“Instead, State has failed to provide any legal basis for withholding this information. It hides behind the Privacy Act, despite a clear exception for requests from congressional committees – an exception the nominee herself has acknowledged.”

On the nomination of Dr. Michael Sfraga to be ambassador at large for Arctic affairs:

“The position of ambassador at large for Arctic affairs must be focused on national security challenges, economic opportunities, and the implications of U.S. foreign policy in the Arctic. Due to its importance, this position is a target for malign influence, especially from Russia and China. Our Arctic Ambassador must be able to counter foreign malign influence – not facilitate it. 

“Dr. Sfraga has traveled extensively to Russia and China, negotiated agreements with Chinese institutions tied to the Chinese defense and intelligence services, spoke at a Russian government-sponsored conference headlined by Vladimir Putin, and, just a couple months before Russia’s full-scale invasion of Ukraine, spoke on a panel sponsored by a sanctioned state-owned Russian energy company. He failed to disclose any of this, and had to update his file three times after being confronted with this information.

“He has consistently advocated for a ‘competition-free’ Arctic despite Russia and China’s ongoing efforts to undermine U.S. and allied interests in the region. All of this shows a concerning lack of judgment, which could make Dr. Sfraga a liability our adversaries could exploit if confirmed. The Senate should not confirm – and the administration never should have nominated – such a poorly vetted candidate for such an important role.”

On the nomination of Erik Woodhouse to be head of the Office of Sanctions Coordination at the State Department:

“The head of the Office of Sanctions Coordination is a role I care deeply about. I wrote the legislation to create it, and I want it to succeed. This job requires someone who will voice opposition when the law and the political will of an administration don’t align.

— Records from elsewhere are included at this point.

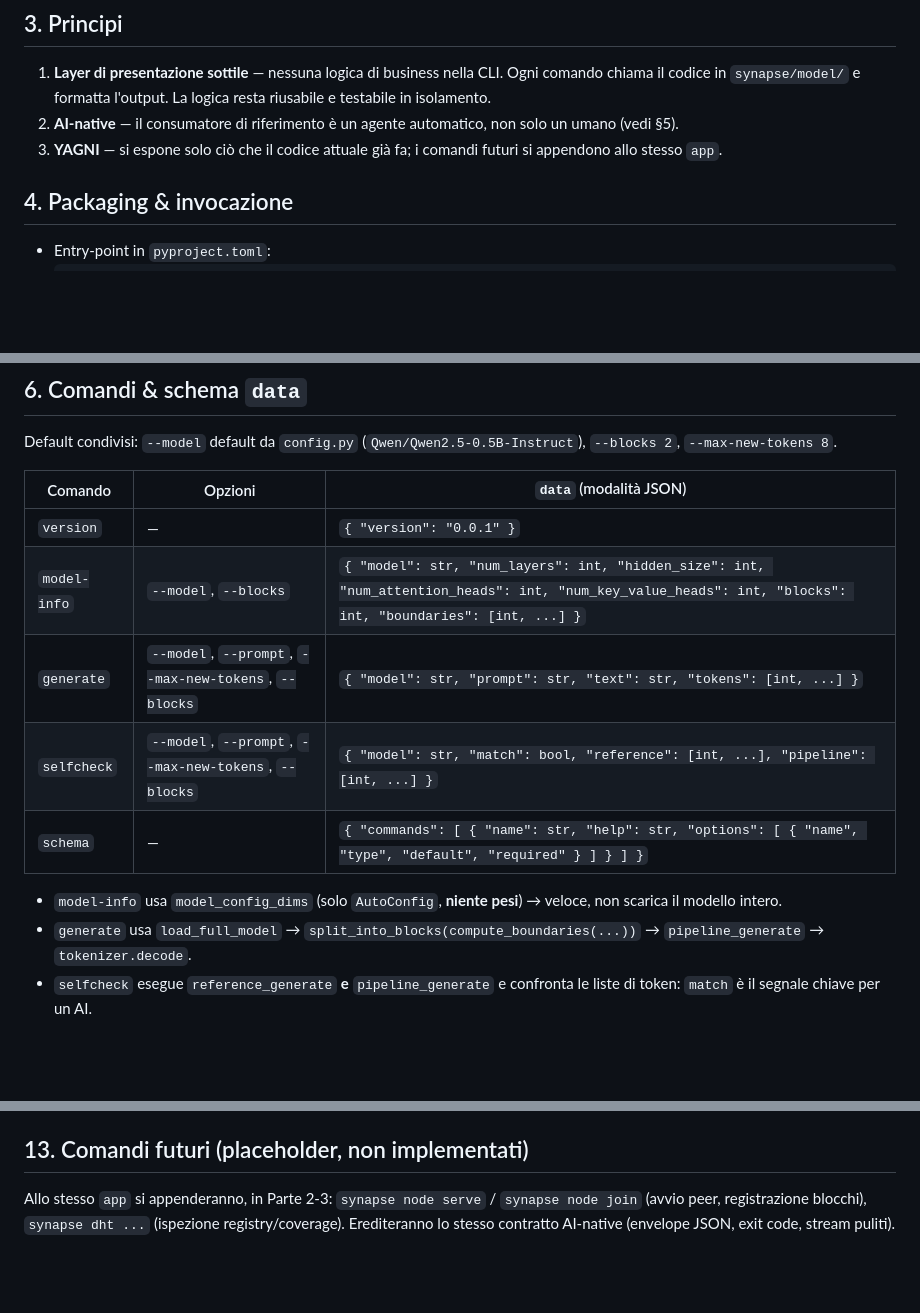
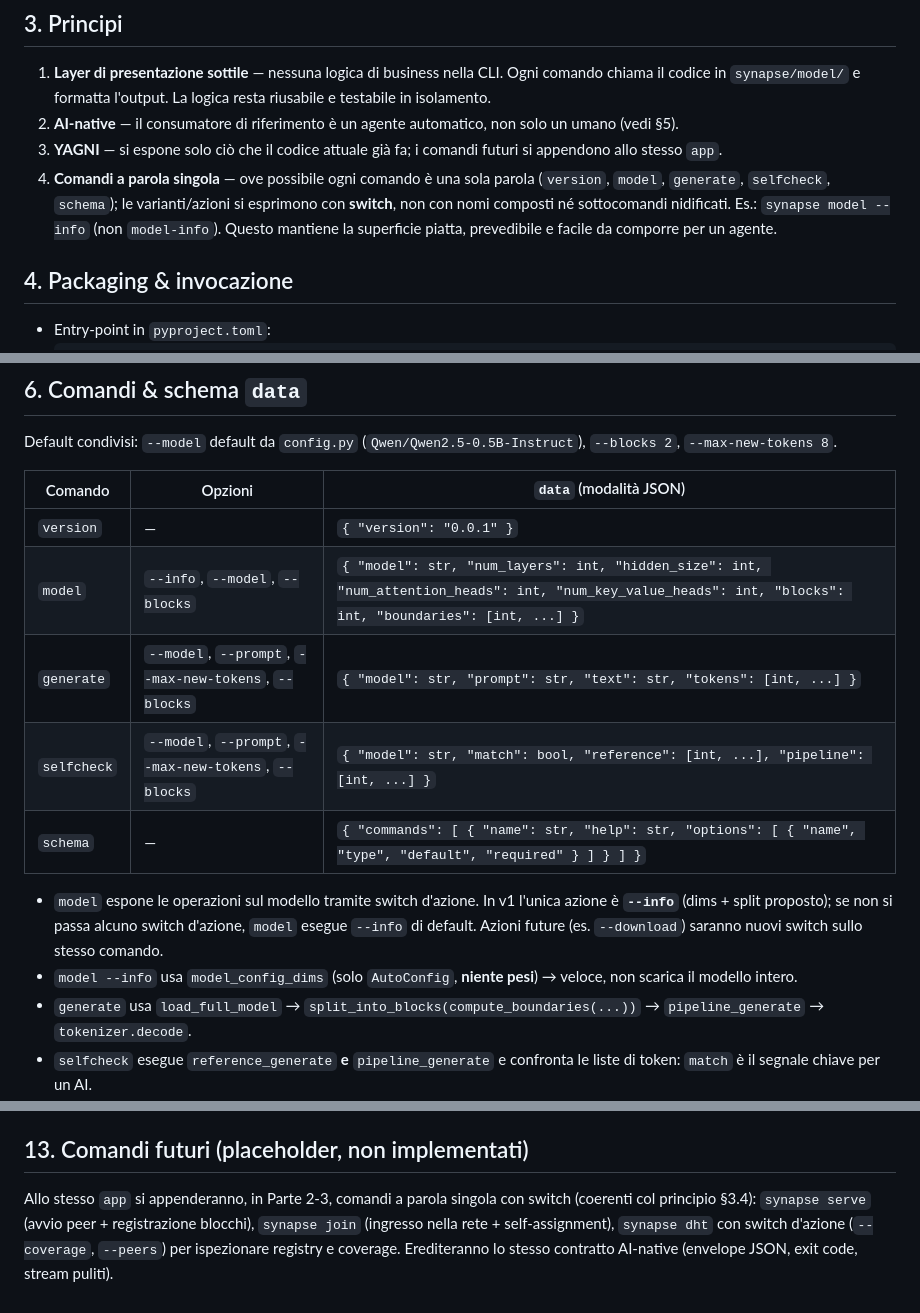
Before and after one commit to babelfornet/eujeno, a Markdown page: docs/prd/cli.md, 3 parts joined by grey strips. Rendered like a GitHub page; blank space fills up the shorter version.

Commit message:
docs(cli): comandi a parola singola con switch (model-info -> model --info)
Co-Authored-By: Claude Opus 4.8 (1M context) <noreply@anthropic.com>

```diff
--- a/docs/prd/cli.md
+++ b/docs/prd/cli.md
@@ -19,6 +19,7 @@ Fornire un singolo entry-point eseguibile — il comando `synapse` — per tutte
 1. **Layer di presentazione sottile** — nessuna logica di business nella CLI. Ogni comando chiama il codice in `synapse/model/` e formatta l'output. La logica resta riusabile e testabile in isolamento.
 2. **AI-native** — il consumatore di riferimento è un agente automatico, non solo un umano (vedi §5).
 3. **YAGNI** — si espone solo ciò che il codice attuale già fa; i comandi futuri si appendono allo stesso `app`.
+4. **Comandi a parola singola** — ove possibile ogni comando è una sola parola (`version`, `model`, `generate`, `selfcheck`, `schema`); le varianti/azioni si esprimono con **switch**, non con nomi composti né sottocomandi nidificati. Es.: `synapse model --info` (non `model-info`). Questo mantiene la superficie piatta, prevedibile e facile da comporre per un agente.
 
 ## 4. Packaging & invocazione
 
@@ -76,12 +77,13 @@ Default condivisi: `--model` default da `config.py` (`Qwen/Qwen2.5-0.5B-Instruct
 | Comando | Opzioni | `data` (modalità JSON) |
 |---------|---------|------------------------|
 | `version` | — | `{ "version": "0.0.1" }` |
-| `model-info` | `--model`, `--blocks` | `{ "model": str, "num_layers": int, "hidden_size": int, "num_attention_heads": int, "num_key_value_heads": int, "blocks": int, "boundaries": [int, ...] }` |
+| `model` | `--info`, `--model`, `--blocks` | `{ "model": str, "num_layers": int, "hidden_size": int, "num_attention_heads": int, "num_key_value_heads": int, "blocks": int, "boundaries": [int, ...] }` |
 | `generate` | `--model`, `--prompt`, `--max-new-tokens`, `--blocks` | `{ "model": str, "prompt": str, "text": str, "tokens": [int, ...] }` |
 | `selfcheck` | `--model`, `--prompt`, `--max-new-tokens`, `--blocks` | `{ "model": str, "match": bool, "reference": [int, ...], "pipeline": [int, ...] }` |
 | `schema` | — | `{ "commands": [ { "name": str, "help": str, "options": [ { "name", "type", "default", "required" } ] } ] }` |
 
-- `model-info` usa `model_config_dims` (solo `AutoConfig`, **niente pesi**) → veloce, non scarica il modello intero.
+- `model` espone le operazioni sul modello tramite switch d'azione. In v1 l'unica azione è **`--info`** (dims + split proposto); se non si passa alcuno switch d'azione, `model` esegue `--info` di default. Azioni future (es. `--download`) saranno nuovi switch sullo stesso comando.
+- `model --info` usa `model_config_dims` (solo `AutoConfig`, **niente pesi**) → veloce, non scarica il modello intero.
 - `generate` usa `load_full_model` → `split_into_blocks(compute_boundaries(...))` → `pipeline_generate` → `tokenizer.decode`.
 - `selfcheck` esegue `reference_generate` **e** `pipeline_generate` e confronta le liste di token: `match` è il segnale chiave per un AI.
 
@@ -131,4 +133,4 @@ Un handler top-level cattura le eccezioni note, le mappa a un `code`, e — in m
 
 ## 13. Comandi futuri (placeholder, non implementati)
 
-Allo stesso `app` si appenderanno, in Parte 2-3: `synapse node serve` / `synapse node join` (avvio peer, registrazione blocchi), `synapse dht ...` (ispezione registry/coverage). Erediteranno lo stesso contratto AI-native (envelope JSON, exit code, stream puliti).
+Allo stesso `app` si appenderanno, in Parte 2-3, comandi a parola singola con switch (coerenti col principio §3.4): `synapse serve` (avvio peer + registrazione blocchi), `synapse join` (ingresso nella rete + self-assignment), `synapse dht` con switch d'azione (`--coverage`, `--peers`) per ispezionare registry e coverage. Erediteranno lo stesso contratto AI-native (envelope JSON, exit code, stream puliti).
```
Also changed, not shown: docs/ROADMAP.md (+1 -1 lines).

“Unfortunately, Mr. Woodhouse has not robustly defended the law in key sanctions issues. He played a pivotal role in the administration’s protection of the Nord Stream 2 pipeline from mandatory, bipartisan sanctions before Russia’s 2022 invasion of Ukraine. While he was not the only administration official responsible for this blatant violation of the law, in conversations he has had with my team, it is clear he intentionally misled the committee and ignored facts that contradicted Biden policy. Based on my experience with him, I lack confidence in Mr. Woodhouse.”